◆ **Exercise instructions**
Search the listing for the string "tracking" and copy every line that contains it.

◆ **Data for the task**

((

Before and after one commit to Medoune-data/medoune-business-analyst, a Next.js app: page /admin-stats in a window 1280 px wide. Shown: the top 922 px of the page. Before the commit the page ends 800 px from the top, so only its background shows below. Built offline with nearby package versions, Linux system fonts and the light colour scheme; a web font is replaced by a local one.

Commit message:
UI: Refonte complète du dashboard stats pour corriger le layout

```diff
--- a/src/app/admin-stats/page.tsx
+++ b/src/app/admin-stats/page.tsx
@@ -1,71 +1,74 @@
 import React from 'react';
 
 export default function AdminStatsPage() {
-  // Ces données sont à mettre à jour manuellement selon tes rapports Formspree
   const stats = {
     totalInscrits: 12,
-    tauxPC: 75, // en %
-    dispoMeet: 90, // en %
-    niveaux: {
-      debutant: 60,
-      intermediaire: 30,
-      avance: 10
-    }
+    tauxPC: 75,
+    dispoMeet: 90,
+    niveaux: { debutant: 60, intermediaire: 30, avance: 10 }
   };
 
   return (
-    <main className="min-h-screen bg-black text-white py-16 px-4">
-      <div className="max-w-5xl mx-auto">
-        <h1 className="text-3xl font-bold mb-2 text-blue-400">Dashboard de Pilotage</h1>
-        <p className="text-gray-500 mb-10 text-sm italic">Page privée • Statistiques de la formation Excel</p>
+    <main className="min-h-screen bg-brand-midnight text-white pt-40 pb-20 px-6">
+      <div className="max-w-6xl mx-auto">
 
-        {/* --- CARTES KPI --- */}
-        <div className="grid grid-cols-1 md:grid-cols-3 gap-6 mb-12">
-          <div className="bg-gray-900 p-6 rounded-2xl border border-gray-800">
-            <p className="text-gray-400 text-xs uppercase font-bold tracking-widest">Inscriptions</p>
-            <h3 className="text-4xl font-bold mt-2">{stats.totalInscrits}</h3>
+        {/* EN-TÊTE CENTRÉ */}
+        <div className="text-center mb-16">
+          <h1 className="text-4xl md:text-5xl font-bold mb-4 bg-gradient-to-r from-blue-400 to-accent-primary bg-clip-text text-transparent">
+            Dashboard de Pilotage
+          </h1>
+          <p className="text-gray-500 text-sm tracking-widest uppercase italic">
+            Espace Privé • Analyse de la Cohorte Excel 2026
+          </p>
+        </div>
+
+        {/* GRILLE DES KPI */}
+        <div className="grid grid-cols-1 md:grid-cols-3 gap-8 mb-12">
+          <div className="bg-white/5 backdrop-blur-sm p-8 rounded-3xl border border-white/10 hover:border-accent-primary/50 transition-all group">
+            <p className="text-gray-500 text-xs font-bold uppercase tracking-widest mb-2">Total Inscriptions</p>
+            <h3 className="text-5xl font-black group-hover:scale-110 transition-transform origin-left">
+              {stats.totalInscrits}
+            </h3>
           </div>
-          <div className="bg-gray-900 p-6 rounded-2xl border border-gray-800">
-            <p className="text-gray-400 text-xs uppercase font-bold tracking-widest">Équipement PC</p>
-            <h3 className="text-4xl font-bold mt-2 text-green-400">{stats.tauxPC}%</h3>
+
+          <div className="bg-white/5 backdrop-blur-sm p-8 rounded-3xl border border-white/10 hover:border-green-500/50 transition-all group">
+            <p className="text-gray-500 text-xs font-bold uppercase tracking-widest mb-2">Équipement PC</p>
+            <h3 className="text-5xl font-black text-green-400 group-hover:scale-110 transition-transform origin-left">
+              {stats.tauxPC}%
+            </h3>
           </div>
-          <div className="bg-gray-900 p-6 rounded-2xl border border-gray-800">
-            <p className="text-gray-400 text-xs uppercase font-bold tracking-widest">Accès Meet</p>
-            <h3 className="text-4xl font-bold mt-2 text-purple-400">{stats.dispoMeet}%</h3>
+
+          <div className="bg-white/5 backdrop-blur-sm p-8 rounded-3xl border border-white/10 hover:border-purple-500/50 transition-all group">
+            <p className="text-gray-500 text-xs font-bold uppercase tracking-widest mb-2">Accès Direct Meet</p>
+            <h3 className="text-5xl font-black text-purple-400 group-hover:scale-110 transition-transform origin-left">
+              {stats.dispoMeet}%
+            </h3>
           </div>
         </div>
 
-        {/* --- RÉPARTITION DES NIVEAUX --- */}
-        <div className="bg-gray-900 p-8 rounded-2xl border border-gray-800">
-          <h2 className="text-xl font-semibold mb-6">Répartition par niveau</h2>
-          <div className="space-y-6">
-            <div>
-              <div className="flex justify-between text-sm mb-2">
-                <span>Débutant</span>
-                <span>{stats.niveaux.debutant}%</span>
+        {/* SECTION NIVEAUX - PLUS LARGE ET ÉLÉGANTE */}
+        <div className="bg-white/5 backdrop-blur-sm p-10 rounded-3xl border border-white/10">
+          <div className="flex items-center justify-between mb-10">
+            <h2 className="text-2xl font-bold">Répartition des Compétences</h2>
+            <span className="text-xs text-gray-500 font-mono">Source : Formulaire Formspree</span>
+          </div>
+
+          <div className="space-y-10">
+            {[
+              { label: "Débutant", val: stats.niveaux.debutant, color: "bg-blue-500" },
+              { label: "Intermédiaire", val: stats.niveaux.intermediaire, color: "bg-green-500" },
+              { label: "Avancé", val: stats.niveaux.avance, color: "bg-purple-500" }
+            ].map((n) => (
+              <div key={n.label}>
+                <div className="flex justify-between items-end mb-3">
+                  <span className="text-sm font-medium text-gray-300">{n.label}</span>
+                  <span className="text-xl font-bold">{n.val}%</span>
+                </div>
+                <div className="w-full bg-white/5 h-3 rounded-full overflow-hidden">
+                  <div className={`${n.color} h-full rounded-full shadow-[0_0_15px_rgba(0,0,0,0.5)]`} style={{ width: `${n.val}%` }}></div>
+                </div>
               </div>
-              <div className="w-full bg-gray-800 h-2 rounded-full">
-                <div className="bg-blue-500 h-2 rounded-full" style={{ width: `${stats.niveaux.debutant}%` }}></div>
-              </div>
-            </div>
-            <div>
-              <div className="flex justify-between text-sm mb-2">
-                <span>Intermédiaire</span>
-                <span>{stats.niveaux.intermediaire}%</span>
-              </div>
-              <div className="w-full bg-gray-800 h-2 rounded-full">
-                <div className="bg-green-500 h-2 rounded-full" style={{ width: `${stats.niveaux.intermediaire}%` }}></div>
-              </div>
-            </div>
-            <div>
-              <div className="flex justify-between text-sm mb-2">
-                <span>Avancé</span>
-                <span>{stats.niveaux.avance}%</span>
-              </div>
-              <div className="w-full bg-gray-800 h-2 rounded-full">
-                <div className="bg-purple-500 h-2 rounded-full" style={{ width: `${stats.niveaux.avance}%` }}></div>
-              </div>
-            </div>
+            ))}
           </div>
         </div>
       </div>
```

))

◆ **Reply to the task**
-            <p className="text-gray-400 text-xs uppercase font-bold tracking-widest">Inscriptions</p>
+          <p className="text-gray-500 text-sm tracking-widest uppercase italic">
+            <p className="text-gray-500 text-xs font-bold uppercase tracking-widest mb-2">Total Inscriptions</p>
-            <p className="text-gray-400 text-xs uppercase font-bold tracking-widest">Équipement PC</p>
+            <p className="text-gray-500 text-xs font-bold uppercase tracking-widest mb-2">Équipement PC</p>
-            <p className="text-gray-400 text-xs uppercase font-bold tracking-widest">Accès Meet</p>
+            <p className="text-gray-500 text-xs font-bold uppercase tracking-widest mb-2">Accès Direct Meet</p>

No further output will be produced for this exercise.